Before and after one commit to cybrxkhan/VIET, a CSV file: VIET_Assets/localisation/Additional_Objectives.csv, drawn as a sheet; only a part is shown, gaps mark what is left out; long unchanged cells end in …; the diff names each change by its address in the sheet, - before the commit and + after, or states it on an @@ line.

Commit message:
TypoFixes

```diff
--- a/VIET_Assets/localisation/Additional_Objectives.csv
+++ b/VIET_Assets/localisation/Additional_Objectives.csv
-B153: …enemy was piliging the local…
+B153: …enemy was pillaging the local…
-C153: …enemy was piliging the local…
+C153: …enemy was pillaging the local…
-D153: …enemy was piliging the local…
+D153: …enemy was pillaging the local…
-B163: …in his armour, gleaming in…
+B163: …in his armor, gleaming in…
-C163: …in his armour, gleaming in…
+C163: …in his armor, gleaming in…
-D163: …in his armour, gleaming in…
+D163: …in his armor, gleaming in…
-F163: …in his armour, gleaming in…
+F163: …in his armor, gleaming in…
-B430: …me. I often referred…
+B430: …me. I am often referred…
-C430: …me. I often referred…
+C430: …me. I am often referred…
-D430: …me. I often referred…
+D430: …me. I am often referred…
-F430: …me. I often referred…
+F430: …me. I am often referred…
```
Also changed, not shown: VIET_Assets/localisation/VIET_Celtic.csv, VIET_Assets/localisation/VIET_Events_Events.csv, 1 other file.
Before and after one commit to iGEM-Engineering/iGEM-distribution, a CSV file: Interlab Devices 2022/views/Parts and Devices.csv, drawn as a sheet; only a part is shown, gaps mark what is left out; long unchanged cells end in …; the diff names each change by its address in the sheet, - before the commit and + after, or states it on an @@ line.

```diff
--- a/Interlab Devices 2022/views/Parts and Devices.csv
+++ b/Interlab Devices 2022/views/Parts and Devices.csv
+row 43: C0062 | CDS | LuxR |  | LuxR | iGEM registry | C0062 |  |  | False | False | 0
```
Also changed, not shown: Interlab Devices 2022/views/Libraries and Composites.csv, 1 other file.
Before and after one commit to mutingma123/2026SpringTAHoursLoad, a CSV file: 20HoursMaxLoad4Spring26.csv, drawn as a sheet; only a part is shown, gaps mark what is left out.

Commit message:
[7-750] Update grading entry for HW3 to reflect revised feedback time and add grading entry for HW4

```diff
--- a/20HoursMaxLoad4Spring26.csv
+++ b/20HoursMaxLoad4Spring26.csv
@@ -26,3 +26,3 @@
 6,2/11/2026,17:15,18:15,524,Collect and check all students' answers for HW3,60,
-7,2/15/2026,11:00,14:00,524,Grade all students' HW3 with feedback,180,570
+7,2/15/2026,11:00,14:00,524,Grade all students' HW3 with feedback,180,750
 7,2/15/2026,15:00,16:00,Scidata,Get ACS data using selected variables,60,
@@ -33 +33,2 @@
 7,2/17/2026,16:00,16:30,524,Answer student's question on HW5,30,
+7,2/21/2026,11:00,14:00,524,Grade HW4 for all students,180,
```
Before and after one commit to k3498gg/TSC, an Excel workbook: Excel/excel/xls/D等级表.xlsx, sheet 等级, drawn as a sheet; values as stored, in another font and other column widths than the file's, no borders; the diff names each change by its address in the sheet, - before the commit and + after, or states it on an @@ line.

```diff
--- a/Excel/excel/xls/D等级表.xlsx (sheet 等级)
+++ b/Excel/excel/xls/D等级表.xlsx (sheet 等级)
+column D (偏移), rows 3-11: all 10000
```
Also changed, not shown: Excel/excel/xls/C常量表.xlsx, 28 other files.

» EXERCISE DIRECTIONS
All of the data above should be set down again exactly.

» TASK OUTPUT
Before and after one commit to cybrxkhan/VIET, a CSV file: VIET_Assets/localisation/Additional_Objectives.csv, drawn as a sheet; only a part is shown, gaps mark what is left out; long unchanged cells end in …; the diff names each change by its address in the sheet, - before the commit and + after, or states it on an @@ line.

Commit message:
TypoFixes

```diff
--- a/VIET_Assets/localisation/Additional_Objectives.csv
+++ b/VIET_Assets/localisation/Additional_Objectives.csv
-B153: …enemy was piliging the local…
+B153: …enemy was pillaging the local…
-C153: …enemy was piliging the local…
+C153: …enemy was pillaging the local…
-D153: …enemy was piliging the local…
+D153: …enemy was pillaging the local…
-B163: …in his armour, gleaming in…
+B163: …in his armor, gleaming in…
-C163: …in his armour, gleaming in…
+C163: …in his armor, gleaming in…
-D163: …in his armour, gleaming in…
+D163: …in his armor, gleaming in…
-F163: …in his armour, gleaming in…
+F163: …in his armor, gleaming in…
-B430: …me. I often referred…
+B430: …me. I am often referred…
-C430: …me. I often referred…
+C430: …me. I am often referred…
-D430: …me. I often referred…
+D430: …me. I am often referred…
-F430: …me. I often referred…
+F430: …me. I am often referred…
```
Also changed, not shown: VIET_Assets/localisation/VIET_Celtic.csv, VIET_Assets/localisation/VIET_Events_Events.csv, 1 other file.
Before and after one commit to iGEM-Engineering/iGEM-distribution, a CSV file: Interlab Devices 2022/views/Parts and Devices.csv, drawn as a sheet; only a part is shown, gaps mark what is left out; long unchanged cells end in …; the diff names each change by its address in the sheet, - before the commit and + after, or states it on an @@ line.

```diff
--- a/Interlab Devices 2022/views/Parts and Devices.csv
+++ b/Interlab Devices 2022/views/Parts and Devices.csv
+row 43: C0062 | CDS | LuxR |  | LuxR | iGEM registry | C0062 |  |  | False | False | 0
```
Also changed, not shown: Interlab Devices 2022/views/Libraries and Composites.csv, 1 other file.
Before and after one commit to mutingma123/2026SpringTAHoursLoad, a CSV file: 20HoursMaxLoad4Spring26.csv, drawn as a sheet; only a part is shown, gaps mark what is left out.

Commit message:
[7-750] Update grading entry for HW3 to reflect revised feedback time and add grading entry for HW4

```diff
--- a/20HoursMaxLoad4Spring26.csv
+++ b/20HoursMaxLoad4Spring26.csv
@@ -26,3 +26,3 @@
 6,2/11/2026,17:15,18:15,524,Collect and check all students' answers for HW3,60,
-7,2/15/2026,11:00,14:00,524,Grade all students' HW3 with feedback,180,570
+7,2/15/2026,11:00,14:00,524,Grade all students' HW3 with feedback,180,750
 7,2/15/2026,15:00,16:00,Scidata,Get ACS data using selected variables,60,
@@ -33 +33,2 @@
 7,2/17/2026,16:00,16:30,524,Answer student's question on HW5,30,
+7,2/21/2026,11:00,14:00,524,Grade HW4 for all students,180,
```
Before and after one commit to k3498gg/TSC, an Excel workbook: Excel/excel/xls/D等级表.xlsx, sheet 等级, drawn as a sheet; values as stored, in another font and other column widths than the file's, no borders; the diff names each change by its address in the sheet, - before the commit and + after, or states it on an @@ line.

```diff
--- a/Excel/excel/xls/D等级表.xlsx (sheet 等级)
+++ b/Excel/excel/xls/D等级表.xlsx (sheet 等级)
+column D (偏移), rows 3-11: all 10000
```
Also changed, not shown: Excel/excel/xls/C常量表.xlsx, 28 other files.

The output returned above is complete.